    Questions about ESAC? Please contact Corinne Crichlow, Director, Communications & Public Relations at ccrichlow@theESA.Ca

     

     

  • 19 Mar 2019 by DigiBC

    The Irving K Barber British Columbia Scholarship Society provides scholarships and financial awards to help BC post-secondary students achieve their educational goals. The society gives out ten awards annually to recognize women in tech (computer science, engineering or mathematics), and at least one of these is dedicated to a woman of Aboriginal ancestry.

    They are pleased to announce that applications for 2019 Women in Technology & Indigenous Women in Technology Scholarships are now available through the Irving K. Barber BC Scholarship Society.  Ten scholarships valued at $10K each will be awarded in June.

     

    Application Deadline:

    The deadline to submit your application is May 15, 2019

    Instructions on how to apply, links to application forms, and full eligibility criteria can be found at https://www.ikbbc.ca/women-in-tech/about-this-scholarship/

    You can learn more about last year’s recipients at https://www.ikbbc.ca/student-stories/


    Further Information:

     

    What You Should Know:

    You must have completed a minimum of one year of full-time studies leading to an undergraduate degree, diploma or certificate in computer science, engineering, or mathematics, and be continuing in your studies at a BC public post-secondary institution for at least one additional year. Women in Technology Scholarships are awarded on the basis of academic achievement (Minimum B+ GPA required), and a demonstrated commitment to the pursuit of a career in the technology sector.
     

  • 01 Mar 2019 by DigiBC

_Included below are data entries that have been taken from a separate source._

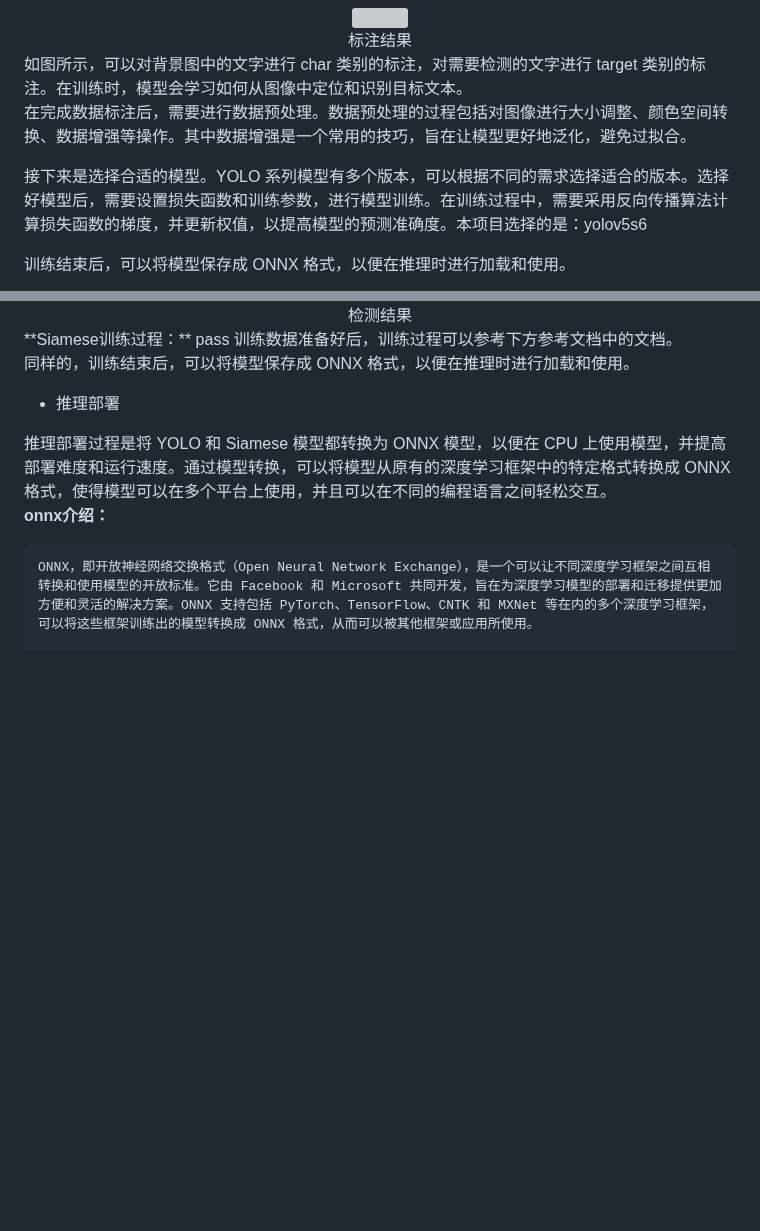
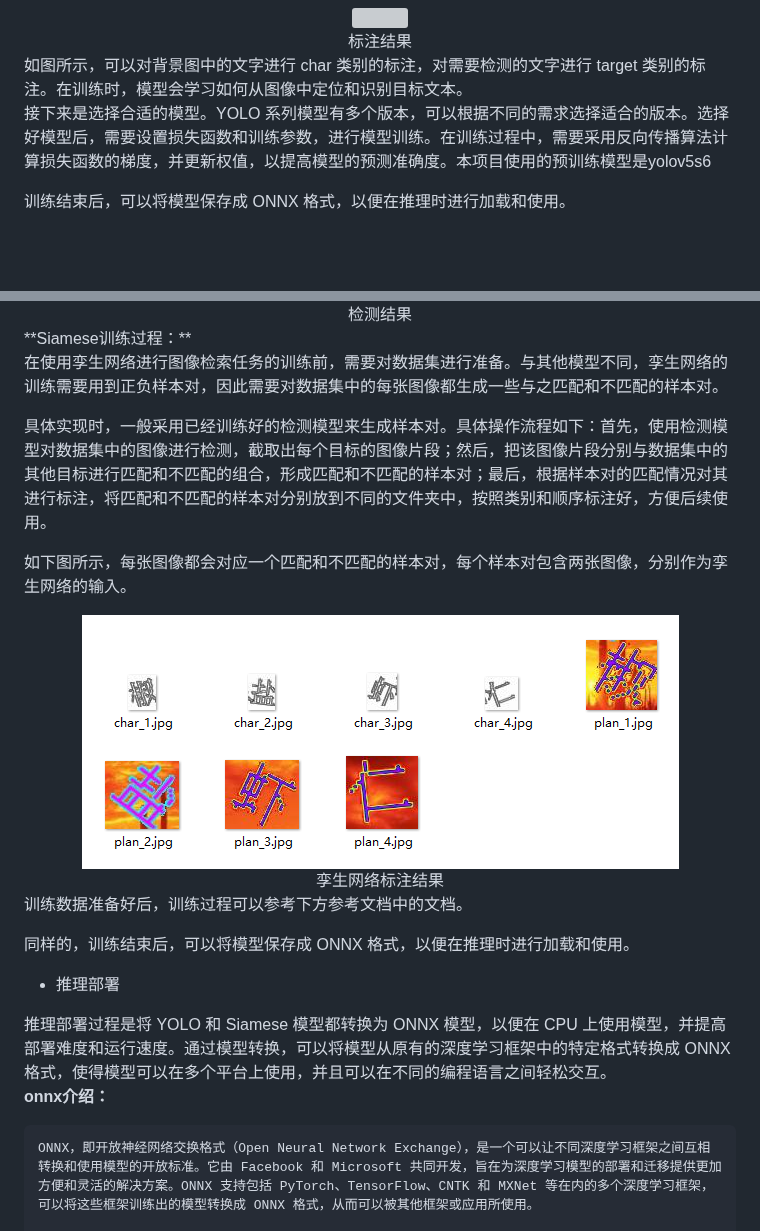
Before and after one commit to MgArcher/Text_select_captcha, a Markdown page: README.md, 2 parts joined by grey strips. Drawn GitHub-style; pictures changed too: docs/img_1.png (added); blank space fills up the shorter version; grey boxes are pictures that could not be loaded.

Commit message:
提交

```diff
--- a/README.md
+++ b/README.md
@@ -72,9 +72,7 @@ python bilbil.py
 </div>
 如图所示，可以对背景图中的文字进行 char 类别的标注，对需要检测的文字进行 target 类别的标注。在训练时，模型会学习如何从图像中定位和识别目标文本。
 
-在完成数据标注后，需要进行数据预处理。数据预处理的过程包括对图像进行大小调整、颜色空间转换、数据增强等操作。其中数据增强是一个常用的技巧，旨在让模型更好地泛化，避免过拟合。
-
-接下来是选择合适的模型。YOLO 系列模型有多个版本，可以根据不同的需求选择适合的版本。选择好模型后，需要设置损失函数和训练参数，进行模型训练。在训练过程中，需要采用反向传播算法计算损失函数的梯度，并更新权值，以提高模型的预测准确度。本项目选择的是：yolov5s6
+接下来是选择合适的模型。YOLO 系列模型有多个版本，可以根据不同的需求选择适合的版本。选择好模型后，需要设置损失函数和训练参数，进行模型训练。在训练过程中，需要采用反向传播算法计算损失函数的梯度，并更新权值，以提高模型的预测准确度。本项目使用的预训练模型是yolov5s6
 
 训练结束后，可以将模型保存成 ONNX 格式，以便在推理时进行加载和使用。
 <div align=center>
@@ -82,7 +80,18 @@ python bilbil.py
 <div>检测结果</div>
 </div>
 **Siamese训练过程：**
-    pass
+
+在使用孪生网络进行图像检索任务的训练前，需要对数据集进行准备。与其他模型不同，孪生网络的训练需要用到正负样本对，因此需要对数据集中的每张图像都生成一些与之匹配和不匹配的样本对。
+
+具体实现时，一般采用已经训练好的检测模型来生成样本对。具体操作流程如下：首先，使用检测模型对数据集中的图像进行检测，截取出每个目标的图像片段；然后，把该图像片段分别与数据集中的其他目标进行匹配和不匹配的组合，形成匹配和不匹配的样本对；最后，根据样本对的匹配情况对其进行标注，将匹配和不匹配的样本对分别放到不同的文件夹中，按照类别和顺序标注好，方便后续使用。
+
+如下图所示，每张图像都会对应一个匹配和不匹配的样本对，每个样本对包含两张图像，分别作为孪生网络的输入。
+
+<div align=center>
+<img src="./docs/img_1.png"">
+<div>孪生网络标注结果</div>
+</div>
+
 训练数据准备好后，训练过程可以参考下方参考文档中的文档。
 
 同样的，训练结束后，可以将模型保存成 ONNX 格式，以便在推理时进行加载和使用。
```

    British Columbia’s future innovators and science leaders have been preparing projects since the early fall for school, community and district science fairs across the province. 2,000 finalists from these local competitions are now putting the final touches on their presentations for the Regional Science Fairs where they will compete for awards and the chance to attend the 58th Canada-Wide Science Fair (CWSF) in Fredericton, New Brunswick. In celebration of their achievements, the Province of British Columbia has declared March 2019 as 'Youth Science Month'.

    Support from the provincial government and corporate sponsors enables The Science Fair Foundation of BC and The Regional Science Fair Network – the largest volunteer science outreach network in British Columbia - to recognize young scientists and their project work, encouraging them to further develop their ideas and excel beyond their communities. Last year, 67 students from throughout B.C. and the Yukon presented their projects at the CWSF in Ottawa and brought home $187,000 in awards and scholarships, including two platinum awards, six gold medals, 11 silver medals, and 25 bronze medals. Learn More >>

    BC students are also standing out on the international stage. In September, Nicolas Fedrigo earned a spot at the European Union Contest for Young Scientist held in Dublin, Ireland where his project was awarded first prize. In January, Mr. Fedrigo also received a gold medal at the 2019 Taiwan International Science Fair (TISF) competing alongside his teammate, Natasha Burgert, who earned bronze. This marks the fifth consecutive year that both B.C. students attending the TISF have earned top honours for their innovative projects.